Waliszewski: You say that when you’re speaking and you ask parents how many of them find it hard to get their teens to turn off their cell phones, stop listening to their music or power down any screen they may be watching, that nearly every hand goes up. And when you ask how many of these parents also find it hard to detach from their cell phones, you get a lot of nervous laughter. So, is it really realistic?
Koch: I think it’s very realistic when the family makes a commitment, and I know that from people who have already experienced my teaching on this topic and have implemented the ideas and I get the most amazing feedback. I’m not saying there won’t be some pushback and some doubts. The thing about it, Bob, it’s not just, what do we not want to do, but what do we do instead? So, if we simply say to the kids, turn off all your screens and they sit on the couch like a bump on a log, of course they’re going to be miserable and there’s going to be tension and stress. But, let’s get out a puzzle. Let’s get out a game. Let’s read aloud. Let’s go miniature golfing. Let’s go make snow angels if we live in the winter climate. So, it’s not just what don’t we do. It’s what do we do instead. I think if we think more about the substitution idea we’re going to get more agreeable kids. Not necessarily the first day, but so many kids have said to me, “Dr. Kathy, you were right and I am more content with less screen time.”

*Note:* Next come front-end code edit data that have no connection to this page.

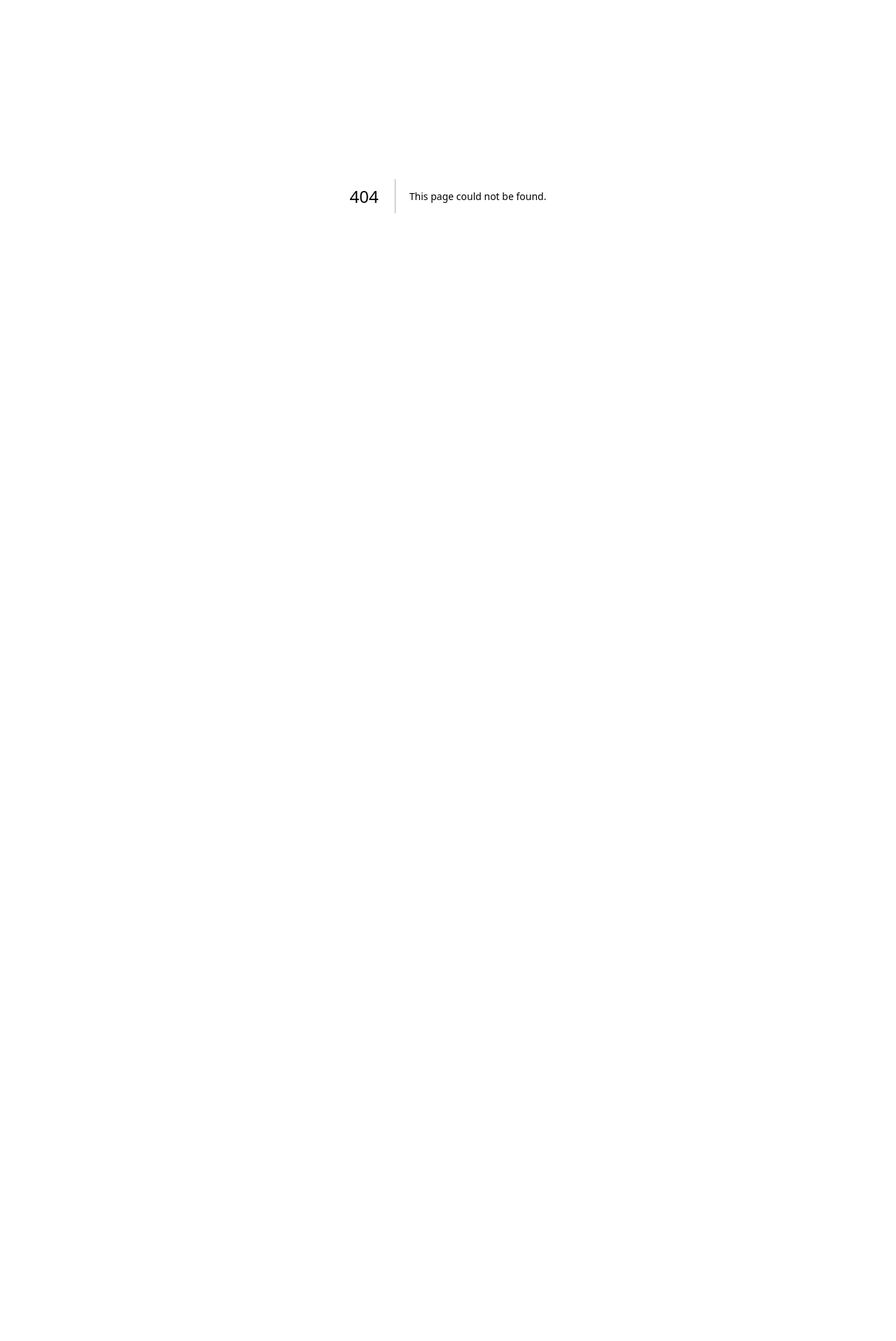
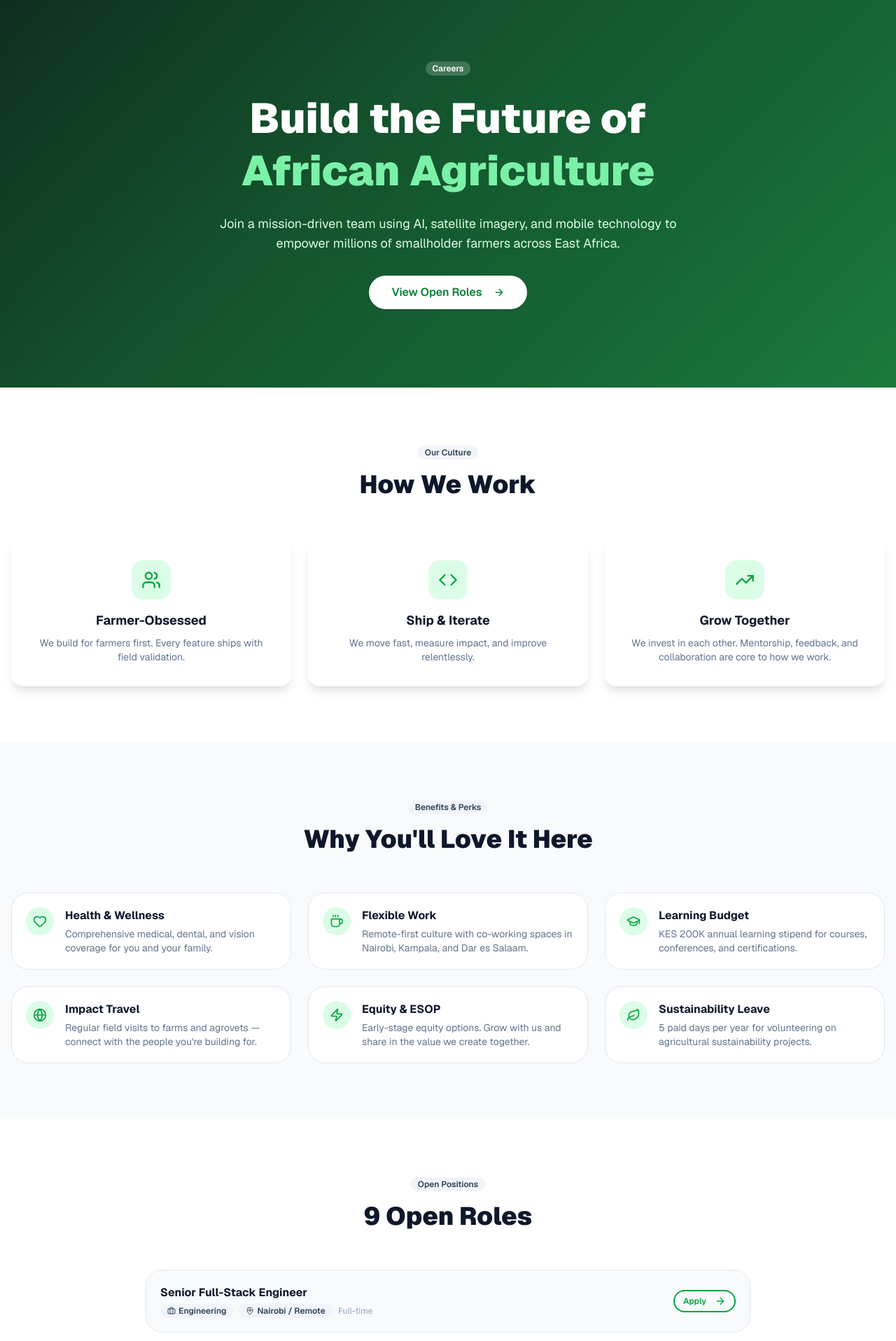
Before and after one commit to Faqih001/digi-farms, a Next.js app: page /company/careers in a window 1280 px wide. Before the commit this address had no page. Shown: the part 120-2037 px from the top of the page at 70% size. Before the commit the page ends 800 px from the top, so only its background shows below. Built offline with nearby package versions, Linux system fonts and the light colour scheme.

Commit message:
feat: add careers page with open roles, culture values, and employee perks

```diff
--- /dev/null
+++ b/app/(landing)/company/careers/page.tsx
@@ -0,0 +1,148 @@
+import type { Metadata } from "next";
+import Link from "next/link";
+import { Badge } from "@/components/ui/badge";
+import { Button } from "@/components/ui/button";
+import { Card, CardContent } from "@/components/ui/card";
+import {
+  MapPin, ArrowRight, Heart, Zap, Globe, Coffee,
+  GraduationCap, Briefcase, Code, Leaf, Users, TrendingUp,
+} from "lucide-react";
+
+export const metadata: Metadata = {
+  title: "Careers",
+  description: "Join DIGI-FARMS and help build the future of African agriculture. We're hiring engineers, agronomists, and impact leaders.",
+};
+
+const perks = [
+  { icon: Heart, title: "Health & Wellness", desc: "Comprehensive medical, dental, and vision coverage for you and your family." },
+  { icon: Coffee, title: "Flexible Work", desc: "Remote-first culture with co-working spaces in Nairobi, Kampala, and Dar es Salaam." },
+  { icon: GraduationCap, title: "Learning Budget", desc: "KES 200K annual learning stipend for courses, conferences, and certifications." },
+  { icon: Globe, title: "Impact Travel", desc: "Regular field visits to farms and agrovets — connect with the people you're building for." },
+  { icon: Zap, title: "Equity & ESOP", desc: "Early-stage equity options. Grow with us and share in the value we create together." },
+  { icon: Leaf, title: "Sustainability Leave", desc: "5 paid days per year for volunteering on agricultural sustainability projects." },
+];
+
+const openRoles = [
+  { title: "Senior Full-Stack Engineer", dept: "Engineering", location: "Nairobi / Remote", type: "Full-time" },
+  { title: "ML Engineer — Plant Pathology", dept: "AI/ML", location: "Nairobi", type: "Full-time" },
+  { title: "React Native Developer", dept: "Engineering", location: "Remote", type: "Full-time" },
+  { title: "Field Agronomist — Western Kenya", dept: "Agronomy", location: "Kisumu", type: "Full-time" },
+  { title: "Product Designer", dept: "Product & Design", location: "Nairobi / Remote", type: "Full-time" },
+  { title: "Growth Marketing Manager", dept: "Marketing", location: "Nairobi", type: "Full-time" },
+  { title: "DevOps / SRE Engineer", dept: "Engineering", location: "Remote", type: "Full-time" },
+  { title: "Agricultural Economist", dept: "Research", location: "Nairobi", type: "Full-time" },
+  { title: "Partner Success Manager", dept: "Partnerships", location: "Nairobi", type: "Full-time" },
+];
+
+const values = [
+  { icon: Users, title: "Farmer-Obsessed", desc: "We build for farmers first. Every feature ships with field validation." },
+  { icon: Code, title: "Ship & Iterate", desc: "We move fast, measure impact, and improve relentlessly." },
+  { icon: TrendingUp, title: "Grow Together", desc: "We invest in each other. Mentorship, feedback, and collaboration are core to how we work." },
+];
+
+export default function CareersPage() {
+  return (
+    <>
+      {/* Hero */}
+      <section className="gradient-hero py-20 lg:py-28">
+        <div className="container mx-auto px-4 max-w-7xl text-center">
+          <Badge className="mb-6 bg-white/20 text-white border-white/30">Careers</Badge>
+          <h1 className="text-4xl lg:text-6xl font-black text-white mb-6 leading-tight">
+            Build the Future of <br className="hidden sm:block" />
+            <span className="text-green-300">African Agriculture</span>
+          </h1>
+          <p className="text-lg text-green-100 max-w-2xl mx-auto mb-8">
+            Join a mission-driven team using AI, satellite imagery, and mobile technology to empower millions of smallholder farmers across East Africa.
+          </p>
+          <Button size="lg" asChild className="bg-white text-green-700 hover:bg-green-50">
+            <a href="#openings">View Open Roles <ArrowRight className="ml-2 w-4 h-4" /></a>
+          </Button>
+        </div>
+      </section>
+
+      {/* Culture Values */}
+      <section className="py-20 bg-white dark:bg-slate-900">
+        <div className="container mx-auto px-4 max-w-7xl">
+          <div className="text-center mb-14">
+            <Badge variant="secondary" className="mb-4">Our Culture</Badge>
+            <h2 className="text-3xl lg:text-4xl font-black text-slate-900 dark:text-white">How We Work</h2>
+          </div>
+          <div className="grid sm:grid-cols-3 gap-6">
+            {values.map((v) => (
+              <Card key={v.title} className="text-center border-0 shadow-lg dark:bg-slate-800/50 hover:shadow-xl transition-shadow">
+                <CardContent className="p-8">
+                  <div className="w-14 h-14 rounded-2xl bg-green-100 dark:bg-green-900/30 flex items-center justify-center mx-auto mb-4">
+                    <v.icon className="w-7 h-7 text-green-600" />
+                  </div>
+                  <h3 className="font-bold text-lg text-slate-900 dark:text-white mb-2">{v.title}</h3>
+                  <p className="text-sm text-slate-500 dark:text-slate-400">{v.desc}</p>
+                </CardContent>
+              </Card>
+            ))}
+          </div>
+        </div>
+      </section>
+
+      {/* Perks */}
+      <section className="py-20 bg-slate-50 dark:bg-slate-950">
+        <div className="container mx-auto px-4 max-w-7xl">
+          <div className="text-center mb-14">
+            <Badge variant="secondary" className="mb-4">Benefits & Perks</Badge>
+            <h2 className="text-3xl lg:text-4xl font-black text-slate-900 dark:text-white">Why You&apos;ll Love It Here</h2>
+          </div>
+          <div className="grid sm:grid-cols-2 lg:grid-cols-3 gap-6">
+            {perks.map((p) => (
+              <div key={p.title} className="flex items-start gap-4 p-5 rounded-xl bg-white dark:bg-slate-900 border border-slate-200 dark:border-slate-800">
+                <div className="w-10 h-10 rounded-xl bg-green-100 dark:bg-green-900/30 flex items-center justify-center flex-shrink-0">
+                  <p.icon className="w-5 h-5 text-green-600" />
+                </div>
+                <div>
+                  <h3 className="font-bold text-slate-900 dark:text-white mb-1">{p.title}</h3>
+                  <p className="text-sm text-slate-500 dark:text-slate-400">{p.desc}</p>
+                </div>
+              </div>
+            ))}
+          </div>
+        </div>
+      </section>
+
+      {/* Open Roles */}
+      <section id="openings" className="py-20 bg-white dark:bg-slate-900 scroll-mt-20">
+        <div className="container mx-auto px-4 max-w-4xl">
+          <div className="text-center mb-14">
+            <Badge variant="secondary" className="mb-4">Open Positions</Badge>
+            <h2 className="text-3xl lg:text-4xl font-black text-slate-900 dark:text-white">{openRoles.length} Open Roles</h2>
+          </div>
+          <div className="space-y-3">
+            {openRoles.map((role) => (
+              <div key={role.title} className="flex flex-col sm:flex-row sm:items-center justify-between gap-3 p-5 rounded-xl bg-slate-50 dark:bg-slate-800 border border-slate-200 dark:border-slate-700 hover:border-green-400 transition-colors group">
+                <div>
+                  <h3 className="font-bold text-slate-900 dark:text-white group-hover:text-green-600 transition-colors">{role.title}</h3>
+                  <div className="flex flex-wrap items-center gap-2 mt-1">
+                    <Badge variant="secondary" className="text-xs"><Briefcase className="w-3 h-3 mr-1" />{role.dept}</Badge>
+                    <Badge variant="secondary" className="text-xs"><MapPin className="w-3 h-3 mr-1" />{role.location}</Badge>
+                    <span className="text-xs text-slate-400">{role.type}</span>
+                  </div>
+                </div>
+                <Button variant="outline" size="sm" className="w-fit">
+                  Apply <ArrowRight className="ml-1 w-3 h-3" />
+                </Button>
+              </div>
+            ))}
+          </div>
+        </div>
+      </section>
+
+      {/* CTA */}
+      <section className="py-20 bg-green-700 dark:bg-green-900">
+        <div className="container mx-auto px-4 max-w-3xl text-center">
+          <h2 className="text-3xl lg:text-4xl font-black text-white mb-4">Don&apos;t See Your Role?</h2>
+          <p className="text-green-100 mb-8">We&apos;re always looking for exceptional talent. Send us your CV and tell us how you want to change agriculture.</p>
+          <Button size="lg" asChild className="bg-white text-green-700 hover:bg-green-50">
+            <Link href="/contact">Send Your CV <ArrowRight className="ml-2 w-4 h-4" /></Link>
+          </Button>
+        </div>
+      </section>
+    </>
+  );
+}
```
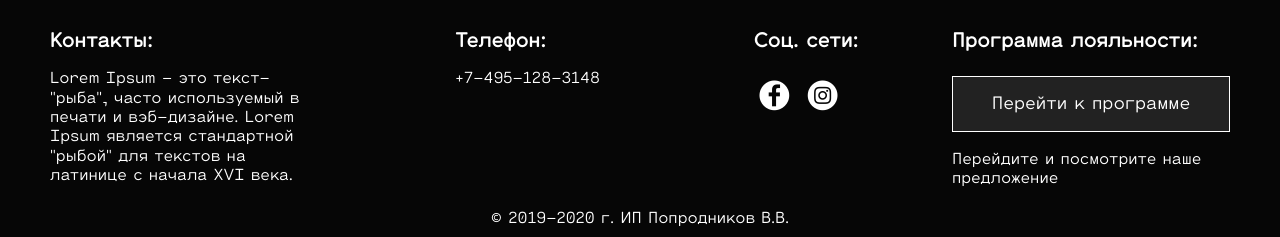
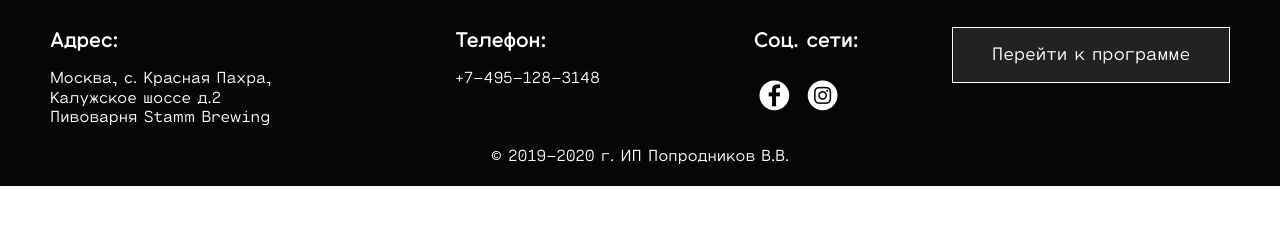
Before and after one commit to Plema/woodwood-Landing, a website: page assets/index.html in a window 1280 px wide. Shown: the part 4508-4745 px from the top of the page. After the commit the page ends 4694 px from the top, so only its background shows below. Drawn offline with nearby package versions, Linux system fonts and the light colour scheme; files that its build step writes are made by us from their sources; files whose address does not match are found by name.

Commit message:
footer
html

```diff
--- a/assets/templates/footer.html
+++ b/assets/templates/footer.html
@@ -3,11 +3,8 @@
     <h2>WOODWOODBURGERS</h2>
     <div class="footer-content">
       <div class="footer-content-first">
-        <h3>Контакты:</h3>
-        <p>
-          Lorem Ipsum - это текст-"рыба", часто используемый в печати и вэб-дизайне. Lorem Ipsum является стандартной "рыбой" для текстов на
-          латинице с начала XVI века.
-        </p>
+        <h3>Адрес:</h3>
+        <p>Москва, с. Красная Пахра, Калужское шоссе д.2 Пивоварня Stamm Brewing</p>
       </div>
 
       <div class="footer-content-second">
@@ -26,9 +23,7 @@
         ></span>
       </div>
       <div class="footer-content-third">
-        <h3>Программа лояльности:</h3>
         <a href="javascript:void(0)">Перейти к программе</a>
-        <p>Перейдите и посмотрите наше предложение</p>
       </div>
     </div>
     <p>&#169; 2019-2020 г. ИП Попродников В.В.</p>
```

Waliszewski: In chapter 7, you talk about a family using Plugged In. Obviously, my favorite chapter and thanks for your kind recommendation. But what is it about Plugged In that impresses you the most?
Koch: I love that you’re using biblical standards when helping parents decide whether or not games, shows, movies are safe and healthy and good and right. Because the Bible should be the authority. God and His Word ought to be what we are turning toward for making decisions. Although there are other ways that we can maybe get ratings on movies, you’re helping us understand from a biblical standpoint whether or not there’s anything redeemable in the movie. Whether or not that game is something that would be appropriate for kids being raised in a Christian worldview environment to be playing. So, I love the Christian perspective. I think that you guys are extremely fair. I like all the detail where the violence, the sex, the language, the plot development… It’s very detailed. You give tons of information that allows parents and even teens who go there to make well informed decisions.
This was originally posted on the Plugged In blog here.